Sierra Leone's parliament passed a measure eliminating the death penalty on Friday. If given presidential approval, the west African country will become the continent's 23rd country to abolish the death penalty. Murder, treason, mutiny, and aggravated robbery are all punishable by death under the country's judicial system.
In addition, the country's Criminal Procedure Act mandates that the sentence be carried out by hanging by the neck or firing squad in the case of a court martial. Moreover, since the horrific execution of 24 soldiers for treason in 1998, the government has placed a moratorium on executions. Despite this, the death penalty has remained in effect since then, with 99 individuals on execution row as of June 2020. Execution penalty opponents have lamented the suffering that comes with being on death row.
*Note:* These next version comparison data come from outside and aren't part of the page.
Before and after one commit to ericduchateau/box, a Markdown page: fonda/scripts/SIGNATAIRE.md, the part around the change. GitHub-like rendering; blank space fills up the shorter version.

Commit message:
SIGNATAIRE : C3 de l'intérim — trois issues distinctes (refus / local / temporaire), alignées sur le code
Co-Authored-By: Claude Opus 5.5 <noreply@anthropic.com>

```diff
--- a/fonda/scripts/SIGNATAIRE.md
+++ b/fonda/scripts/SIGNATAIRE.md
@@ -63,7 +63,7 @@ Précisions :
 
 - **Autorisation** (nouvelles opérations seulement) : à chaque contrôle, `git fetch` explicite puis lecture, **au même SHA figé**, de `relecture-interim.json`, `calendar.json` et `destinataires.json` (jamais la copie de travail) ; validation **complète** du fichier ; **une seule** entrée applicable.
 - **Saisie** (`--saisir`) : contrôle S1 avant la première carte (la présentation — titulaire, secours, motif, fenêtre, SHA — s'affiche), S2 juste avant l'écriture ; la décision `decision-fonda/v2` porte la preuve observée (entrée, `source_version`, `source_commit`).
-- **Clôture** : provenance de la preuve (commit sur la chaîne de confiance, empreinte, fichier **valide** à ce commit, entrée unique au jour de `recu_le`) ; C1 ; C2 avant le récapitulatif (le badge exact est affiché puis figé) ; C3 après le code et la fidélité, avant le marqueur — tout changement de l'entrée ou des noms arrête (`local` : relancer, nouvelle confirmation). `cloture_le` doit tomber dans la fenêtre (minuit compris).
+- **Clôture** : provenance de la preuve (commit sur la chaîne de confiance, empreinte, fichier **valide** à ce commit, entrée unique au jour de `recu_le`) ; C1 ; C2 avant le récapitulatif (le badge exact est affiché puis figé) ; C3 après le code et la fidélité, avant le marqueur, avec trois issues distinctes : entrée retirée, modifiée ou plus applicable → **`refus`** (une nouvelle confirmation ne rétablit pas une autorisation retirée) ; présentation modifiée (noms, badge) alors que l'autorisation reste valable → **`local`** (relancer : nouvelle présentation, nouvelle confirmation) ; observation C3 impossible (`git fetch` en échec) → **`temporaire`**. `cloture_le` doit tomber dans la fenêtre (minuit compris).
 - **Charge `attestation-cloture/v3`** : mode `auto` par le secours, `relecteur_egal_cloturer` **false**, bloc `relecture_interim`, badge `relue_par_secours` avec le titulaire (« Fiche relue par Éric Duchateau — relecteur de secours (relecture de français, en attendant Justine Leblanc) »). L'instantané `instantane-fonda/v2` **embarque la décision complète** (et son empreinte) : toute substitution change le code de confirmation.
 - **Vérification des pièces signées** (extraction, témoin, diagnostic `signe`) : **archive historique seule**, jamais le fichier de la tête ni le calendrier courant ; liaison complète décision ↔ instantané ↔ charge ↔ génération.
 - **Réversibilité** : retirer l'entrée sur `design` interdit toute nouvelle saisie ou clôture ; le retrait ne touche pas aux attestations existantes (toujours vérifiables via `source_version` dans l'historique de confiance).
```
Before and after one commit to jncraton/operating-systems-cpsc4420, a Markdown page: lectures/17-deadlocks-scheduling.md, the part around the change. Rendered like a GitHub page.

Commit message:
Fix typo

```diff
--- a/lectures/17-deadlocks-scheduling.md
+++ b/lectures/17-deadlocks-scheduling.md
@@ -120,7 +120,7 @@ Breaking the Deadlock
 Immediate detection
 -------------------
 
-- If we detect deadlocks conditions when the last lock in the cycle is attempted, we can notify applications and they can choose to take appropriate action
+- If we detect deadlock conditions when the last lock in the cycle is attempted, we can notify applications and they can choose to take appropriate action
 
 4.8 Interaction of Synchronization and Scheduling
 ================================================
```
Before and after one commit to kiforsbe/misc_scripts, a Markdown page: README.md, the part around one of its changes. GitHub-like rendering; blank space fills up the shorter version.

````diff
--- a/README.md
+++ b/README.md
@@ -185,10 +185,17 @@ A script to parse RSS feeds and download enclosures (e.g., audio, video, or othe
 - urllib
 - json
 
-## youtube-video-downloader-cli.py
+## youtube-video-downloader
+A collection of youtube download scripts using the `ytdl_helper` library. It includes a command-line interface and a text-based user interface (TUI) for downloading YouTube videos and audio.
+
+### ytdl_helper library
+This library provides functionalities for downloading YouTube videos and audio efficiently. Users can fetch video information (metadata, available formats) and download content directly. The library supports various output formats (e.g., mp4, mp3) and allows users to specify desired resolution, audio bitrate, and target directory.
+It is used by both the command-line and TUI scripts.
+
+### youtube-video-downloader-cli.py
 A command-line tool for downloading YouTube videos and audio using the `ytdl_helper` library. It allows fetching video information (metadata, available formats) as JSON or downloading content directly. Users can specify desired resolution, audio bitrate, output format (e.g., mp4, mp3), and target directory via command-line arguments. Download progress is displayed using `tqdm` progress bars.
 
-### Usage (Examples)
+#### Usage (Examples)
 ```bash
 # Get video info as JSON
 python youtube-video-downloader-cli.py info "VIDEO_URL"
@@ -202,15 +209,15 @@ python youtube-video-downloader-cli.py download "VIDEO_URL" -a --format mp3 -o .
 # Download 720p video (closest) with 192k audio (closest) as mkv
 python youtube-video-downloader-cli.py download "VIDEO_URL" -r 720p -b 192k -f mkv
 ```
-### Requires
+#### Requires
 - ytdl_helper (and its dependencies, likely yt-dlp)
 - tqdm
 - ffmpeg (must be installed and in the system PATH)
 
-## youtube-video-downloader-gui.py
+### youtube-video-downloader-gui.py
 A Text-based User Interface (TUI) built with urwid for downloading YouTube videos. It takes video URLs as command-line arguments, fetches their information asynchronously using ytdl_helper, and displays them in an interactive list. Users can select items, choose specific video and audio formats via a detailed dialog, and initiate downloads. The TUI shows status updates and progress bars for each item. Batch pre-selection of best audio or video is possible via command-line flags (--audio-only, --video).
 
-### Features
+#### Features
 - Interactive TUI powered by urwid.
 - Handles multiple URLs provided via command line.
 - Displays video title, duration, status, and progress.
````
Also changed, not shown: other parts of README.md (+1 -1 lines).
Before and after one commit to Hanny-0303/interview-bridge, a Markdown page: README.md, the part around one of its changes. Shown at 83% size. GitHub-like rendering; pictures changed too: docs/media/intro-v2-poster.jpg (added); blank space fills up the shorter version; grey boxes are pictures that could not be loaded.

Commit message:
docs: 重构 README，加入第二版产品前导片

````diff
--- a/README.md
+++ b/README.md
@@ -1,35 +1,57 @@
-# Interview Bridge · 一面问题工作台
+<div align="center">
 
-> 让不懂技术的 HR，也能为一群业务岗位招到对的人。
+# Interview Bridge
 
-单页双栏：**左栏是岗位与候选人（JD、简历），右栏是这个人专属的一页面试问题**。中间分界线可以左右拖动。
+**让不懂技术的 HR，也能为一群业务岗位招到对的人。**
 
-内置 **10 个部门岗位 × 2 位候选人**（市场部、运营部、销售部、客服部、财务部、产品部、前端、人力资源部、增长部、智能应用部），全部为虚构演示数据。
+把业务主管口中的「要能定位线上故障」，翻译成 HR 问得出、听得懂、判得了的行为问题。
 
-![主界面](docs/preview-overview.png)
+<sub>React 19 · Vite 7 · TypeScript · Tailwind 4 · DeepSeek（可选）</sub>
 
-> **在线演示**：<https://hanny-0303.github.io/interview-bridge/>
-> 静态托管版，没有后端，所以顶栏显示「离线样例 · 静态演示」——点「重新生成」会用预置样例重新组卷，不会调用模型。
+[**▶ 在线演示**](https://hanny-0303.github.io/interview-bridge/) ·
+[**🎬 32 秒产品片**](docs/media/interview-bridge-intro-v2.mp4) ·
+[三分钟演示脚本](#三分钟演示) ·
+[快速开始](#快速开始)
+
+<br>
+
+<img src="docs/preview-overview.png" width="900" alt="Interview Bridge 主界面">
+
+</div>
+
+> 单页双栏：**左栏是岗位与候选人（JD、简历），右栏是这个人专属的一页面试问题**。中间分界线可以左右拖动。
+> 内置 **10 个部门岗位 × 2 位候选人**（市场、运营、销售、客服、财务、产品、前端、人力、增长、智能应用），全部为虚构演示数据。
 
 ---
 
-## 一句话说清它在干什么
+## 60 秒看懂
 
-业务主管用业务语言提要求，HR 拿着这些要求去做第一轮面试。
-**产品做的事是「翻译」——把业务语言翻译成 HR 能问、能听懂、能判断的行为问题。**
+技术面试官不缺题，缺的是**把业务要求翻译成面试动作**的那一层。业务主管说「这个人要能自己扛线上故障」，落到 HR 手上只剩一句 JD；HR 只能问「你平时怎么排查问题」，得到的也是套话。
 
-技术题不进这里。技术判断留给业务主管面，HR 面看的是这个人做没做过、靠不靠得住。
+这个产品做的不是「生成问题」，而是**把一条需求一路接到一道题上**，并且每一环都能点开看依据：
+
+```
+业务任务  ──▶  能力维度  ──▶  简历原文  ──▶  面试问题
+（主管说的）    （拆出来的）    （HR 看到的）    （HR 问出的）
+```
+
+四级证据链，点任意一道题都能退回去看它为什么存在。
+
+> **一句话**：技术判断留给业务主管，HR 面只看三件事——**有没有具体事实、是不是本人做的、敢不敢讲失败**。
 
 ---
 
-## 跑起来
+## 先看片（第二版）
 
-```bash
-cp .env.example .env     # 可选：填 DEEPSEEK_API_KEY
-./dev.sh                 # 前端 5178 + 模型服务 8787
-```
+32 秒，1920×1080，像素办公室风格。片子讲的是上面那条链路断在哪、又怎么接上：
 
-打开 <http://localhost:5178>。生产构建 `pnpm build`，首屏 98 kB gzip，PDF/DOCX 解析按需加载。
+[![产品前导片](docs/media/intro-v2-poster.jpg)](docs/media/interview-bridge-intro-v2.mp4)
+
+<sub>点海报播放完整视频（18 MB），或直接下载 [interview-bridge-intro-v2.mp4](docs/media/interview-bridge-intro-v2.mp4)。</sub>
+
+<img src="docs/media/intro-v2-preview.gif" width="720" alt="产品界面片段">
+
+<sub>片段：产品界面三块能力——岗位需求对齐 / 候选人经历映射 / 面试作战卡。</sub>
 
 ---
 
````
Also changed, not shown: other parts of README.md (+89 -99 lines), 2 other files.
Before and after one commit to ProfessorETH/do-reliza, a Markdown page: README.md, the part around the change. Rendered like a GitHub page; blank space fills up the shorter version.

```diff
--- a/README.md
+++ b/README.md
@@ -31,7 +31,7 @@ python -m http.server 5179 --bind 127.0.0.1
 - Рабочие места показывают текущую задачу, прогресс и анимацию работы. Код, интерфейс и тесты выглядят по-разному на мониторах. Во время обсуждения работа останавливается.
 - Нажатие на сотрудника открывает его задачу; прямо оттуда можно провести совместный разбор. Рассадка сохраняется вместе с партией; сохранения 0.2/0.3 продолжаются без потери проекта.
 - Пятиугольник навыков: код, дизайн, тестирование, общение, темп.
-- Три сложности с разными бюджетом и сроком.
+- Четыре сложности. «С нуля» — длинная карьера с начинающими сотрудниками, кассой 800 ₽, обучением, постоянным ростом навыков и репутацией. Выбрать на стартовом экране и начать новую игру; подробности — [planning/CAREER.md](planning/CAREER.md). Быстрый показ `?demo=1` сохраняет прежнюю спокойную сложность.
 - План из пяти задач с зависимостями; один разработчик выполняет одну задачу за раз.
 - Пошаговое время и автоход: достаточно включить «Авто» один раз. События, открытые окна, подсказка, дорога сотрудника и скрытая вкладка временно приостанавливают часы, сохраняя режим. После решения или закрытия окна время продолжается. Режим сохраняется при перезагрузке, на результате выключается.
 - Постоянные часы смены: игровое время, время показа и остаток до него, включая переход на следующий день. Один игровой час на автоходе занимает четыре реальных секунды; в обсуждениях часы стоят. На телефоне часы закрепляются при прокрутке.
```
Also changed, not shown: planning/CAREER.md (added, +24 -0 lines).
Conclusively, The International Covenant on Civil and Political Rights (ICCPR) has Sierra Leone as a signatory. The second optional protocol on the abolition of the death penalty, however, has yet to be signed. The country is on its way to joining the increasing list of African countries that have abolished the death penalty.